In the New Testament it is evident that the doctrine of a Trinity in the divine nature is clearly and copiously taught. In the Gospels Christ himself asserts a mysterious union be tween himself and the Father, appropriates to himself by an evident allusion the mysterious name of God revealed to Moses, and repeatedly refers to the Holy Spirit along with the Father as partaking of the same divine nature and union. The same doctrine is implied in the teaching of John, the forerunner. In the baptism of Christ by him the Holy Spirit is represented as de scending visibly upon him while he is recog nized by an audible voice from the Father, and in the rite of baptism instituted by Christ the names of Father, Son and Holy Ghost are used as the joint designation of the divine being. The apostles and other writers of the New Testa ment Epistles constantly employ this form both in the introductory assertion of their authority and in their closing benedictions.

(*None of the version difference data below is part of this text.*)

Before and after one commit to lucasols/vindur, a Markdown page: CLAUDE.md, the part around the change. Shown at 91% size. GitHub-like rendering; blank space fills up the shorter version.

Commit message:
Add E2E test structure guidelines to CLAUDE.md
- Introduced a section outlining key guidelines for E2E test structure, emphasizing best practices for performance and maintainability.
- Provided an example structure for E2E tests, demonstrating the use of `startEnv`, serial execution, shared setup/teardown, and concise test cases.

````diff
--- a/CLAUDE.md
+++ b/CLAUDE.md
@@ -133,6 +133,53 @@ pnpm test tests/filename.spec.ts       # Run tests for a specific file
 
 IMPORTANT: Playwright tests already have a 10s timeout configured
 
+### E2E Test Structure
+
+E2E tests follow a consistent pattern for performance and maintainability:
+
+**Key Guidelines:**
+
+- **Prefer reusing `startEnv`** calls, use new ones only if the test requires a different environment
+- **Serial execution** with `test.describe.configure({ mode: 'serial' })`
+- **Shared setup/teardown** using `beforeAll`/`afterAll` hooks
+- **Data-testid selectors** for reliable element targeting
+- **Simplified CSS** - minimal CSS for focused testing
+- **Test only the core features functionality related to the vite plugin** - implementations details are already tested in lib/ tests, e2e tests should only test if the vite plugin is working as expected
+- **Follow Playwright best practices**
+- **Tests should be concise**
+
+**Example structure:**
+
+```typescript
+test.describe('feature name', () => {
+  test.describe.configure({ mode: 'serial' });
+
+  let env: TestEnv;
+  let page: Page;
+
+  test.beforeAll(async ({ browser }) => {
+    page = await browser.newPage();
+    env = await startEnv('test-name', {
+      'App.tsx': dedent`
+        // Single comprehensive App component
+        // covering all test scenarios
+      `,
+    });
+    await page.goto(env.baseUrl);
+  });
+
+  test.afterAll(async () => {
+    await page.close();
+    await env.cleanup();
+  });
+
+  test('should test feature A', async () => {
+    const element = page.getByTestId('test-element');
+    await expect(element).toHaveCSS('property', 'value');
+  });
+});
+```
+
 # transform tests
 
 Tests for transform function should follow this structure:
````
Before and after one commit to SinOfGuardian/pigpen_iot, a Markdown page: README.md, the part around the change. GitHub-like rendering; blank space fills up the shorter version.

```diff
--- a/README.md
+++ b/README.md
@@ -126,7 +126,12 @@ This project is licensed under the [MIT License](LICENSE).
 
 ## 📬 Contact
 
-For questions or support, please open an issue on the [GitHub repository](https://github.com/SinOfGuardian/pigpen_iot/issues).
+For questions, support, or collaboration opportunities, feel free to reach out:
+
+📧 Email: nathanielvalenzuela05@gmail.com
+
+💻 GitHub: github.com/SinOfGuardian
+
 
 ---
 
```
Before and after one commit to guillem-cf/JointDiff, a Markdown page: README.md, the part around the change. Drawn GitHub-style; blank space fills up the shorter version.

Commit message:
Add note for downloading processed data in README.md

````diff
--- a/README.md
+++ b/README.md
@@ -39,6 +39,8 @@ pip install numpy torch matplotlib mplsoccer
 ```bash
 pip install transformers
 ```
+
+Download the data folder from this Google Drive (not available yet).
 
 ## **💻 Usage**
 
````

Among the definitions which resulted from the conflict of opinion in the early Church with regard to the doctrine of the Trinity, that which was adopted by the Catholic Church, and is generally accepted by orthodox Christians, fairly claims the merit of the fullest harmony and most comprehensive consistency with the various statements of Scripture. It is that there are in the Godhead three persons, one in sub stance, coeternal, equal in power, the Father, Son and Holy Ghost. It was only, however, after a severe and protracted conflict that this definition came to be generally accepted, and as soon as the definition proceeds one step further a wide schism again separates the Church. The Eastern Church holds that the Holy Ghost pro ceeds from the Father; the Western, through out all its divisions, adopting the amended form of the Nicene Creed, holds that he proceeds from the Father and the Son. The three creeds commonly called the Apostles', the Athanasian and the Nicene, all contain the points of agree ment between the two divisions of the Church, while on the point of difference the Athanasian and the commonly known form of the Nicene express the faith of the Western Church. The word ((Trinity)) is not in Scripture. The term persons is not applied in Scripture to the Trin ity, but something analogous to the conception of personality seems to be implied in the apos- ' tolical arguments of fhe epistles. See ARIAN ISM ; NICE, THE COUNCILS OF; NICENE CREED; UNITARI ANISM.